What to work on — Check every line below for the string "column", and copy the lines that contain it.
•••••
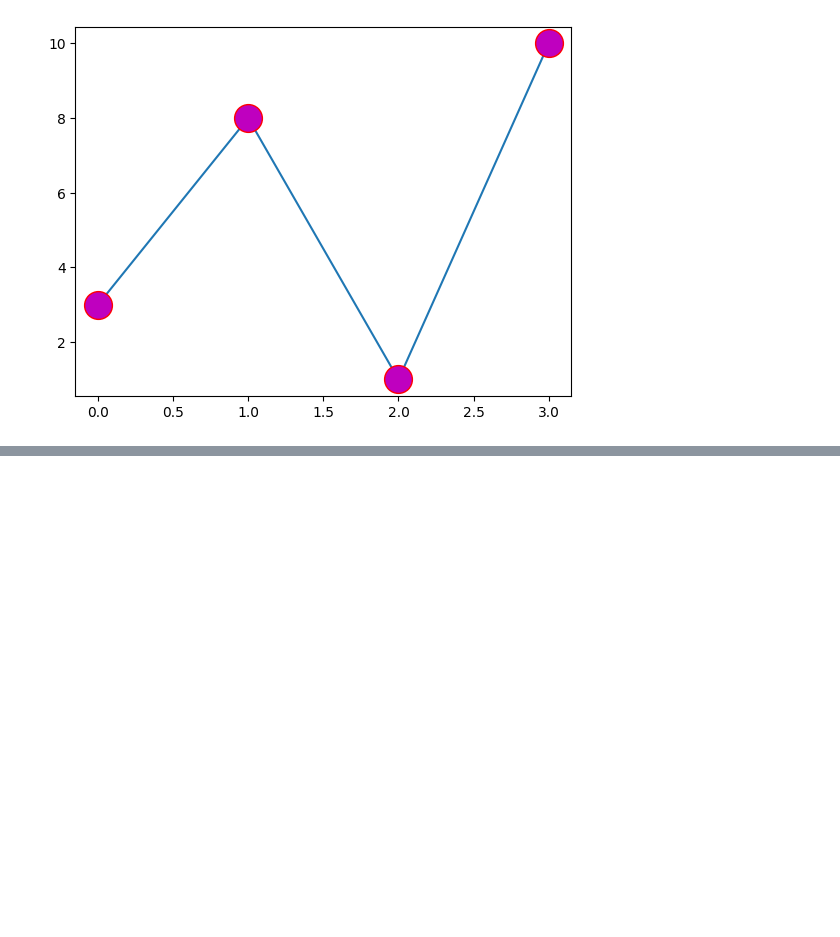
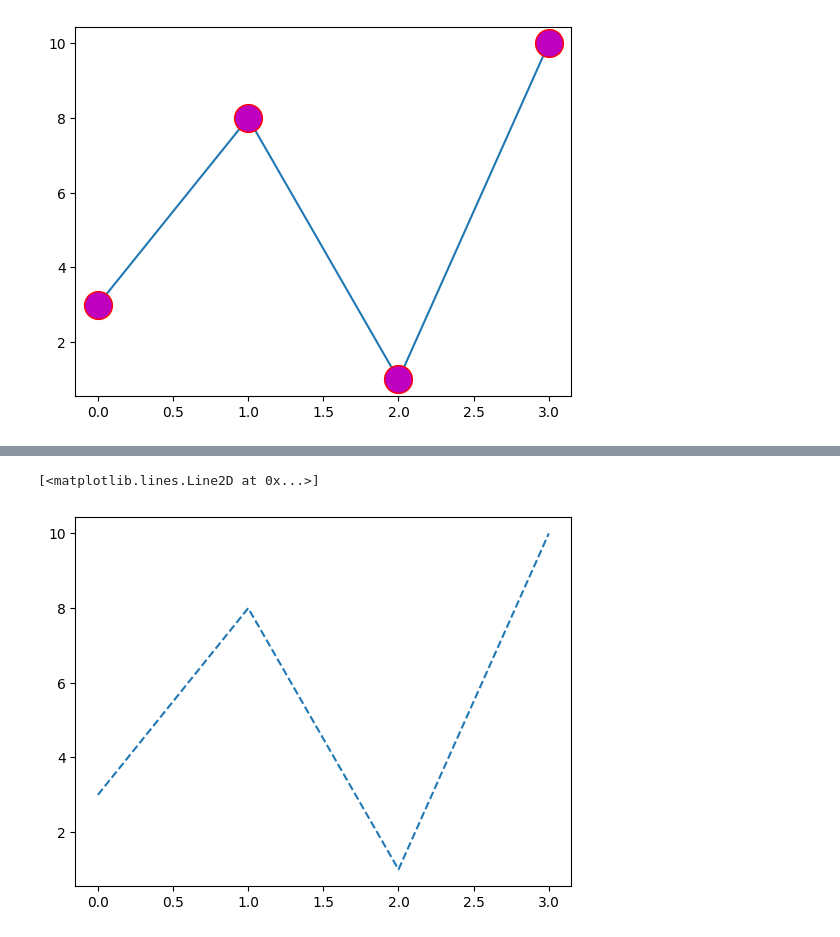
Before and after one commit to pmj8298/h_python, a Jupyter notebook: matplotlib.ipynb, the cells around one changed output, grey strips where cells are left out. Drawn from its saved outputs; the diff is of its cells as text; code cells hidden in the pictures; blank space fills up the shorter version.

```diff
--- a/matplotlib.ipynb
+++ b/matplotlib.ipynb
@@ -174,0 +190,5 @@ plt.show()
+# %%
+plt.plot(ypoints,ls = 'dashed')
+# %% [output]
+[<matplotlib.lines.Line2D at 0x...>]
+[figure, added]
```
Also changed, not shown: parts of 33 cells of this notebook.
•••••
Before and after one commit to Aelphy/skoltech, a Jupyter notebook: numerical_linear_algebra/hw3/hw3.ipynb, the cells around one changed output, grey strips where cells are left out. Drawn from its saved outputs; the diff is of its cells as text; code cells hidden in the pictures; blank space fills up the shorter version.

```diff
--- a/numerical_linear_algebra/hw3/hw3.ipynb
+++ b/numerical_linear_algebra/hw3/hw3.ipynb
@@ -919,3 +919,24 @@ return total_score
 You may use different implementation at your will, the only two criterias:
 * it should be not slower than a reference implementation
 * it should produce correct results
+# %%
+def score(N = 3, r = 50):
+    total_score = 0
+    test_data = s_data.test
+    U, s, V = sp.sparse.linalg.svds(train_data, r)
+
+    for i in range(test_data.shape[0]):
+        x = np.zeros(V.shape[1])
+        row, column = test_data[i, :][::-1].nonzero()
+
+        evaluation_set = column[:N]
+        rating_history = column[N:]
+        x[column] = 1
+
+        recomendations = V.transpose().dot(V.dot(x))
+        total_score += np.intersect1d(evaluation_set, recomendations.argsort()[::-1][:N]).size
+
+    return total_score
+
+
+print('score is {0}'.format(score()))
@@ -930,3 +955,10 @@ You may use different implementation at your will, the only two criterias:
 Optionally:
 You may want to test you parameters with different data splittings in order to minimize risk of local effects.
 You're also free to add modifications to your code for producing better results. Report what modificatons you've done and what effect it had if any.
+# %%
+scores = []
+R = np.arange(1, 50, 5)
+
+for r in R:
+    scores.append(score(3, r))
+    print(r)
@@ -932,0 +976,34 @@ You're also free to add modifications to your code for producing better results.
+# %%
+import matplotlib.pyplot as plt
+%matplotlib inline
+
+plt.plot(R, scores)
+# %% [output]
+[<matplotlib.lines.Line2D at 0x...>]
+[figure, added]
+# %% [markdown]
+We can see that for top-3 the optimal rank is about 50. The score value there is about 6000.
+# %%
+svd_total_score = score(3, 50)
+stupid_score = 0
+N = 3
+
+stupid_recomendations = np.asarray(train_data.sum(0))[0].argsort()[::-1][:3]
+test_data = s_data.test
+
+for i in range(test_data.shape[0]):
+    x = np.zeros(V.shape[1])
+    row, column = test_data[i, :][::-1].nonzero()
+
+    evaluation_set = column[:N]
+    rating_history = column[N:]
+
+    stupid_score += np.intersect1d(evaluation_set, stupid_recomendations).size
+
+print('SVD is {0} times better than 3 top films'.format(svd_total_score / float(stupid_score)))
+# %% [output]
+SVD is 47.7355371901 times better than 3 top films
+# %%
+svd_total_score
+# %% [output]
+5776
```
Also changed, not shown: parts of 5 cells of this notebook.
•••••
Result —
+        row, column = test_data[i, :][::-1].nonzero()
+        evaluation_set = column[:N]
+        rating_history = column[N:]
+        x[column] = 1
+    row, column = test_data[i, :][::-1].nonzero()
+    evaluation_set = column[:N]
+    rating_history = column[N:]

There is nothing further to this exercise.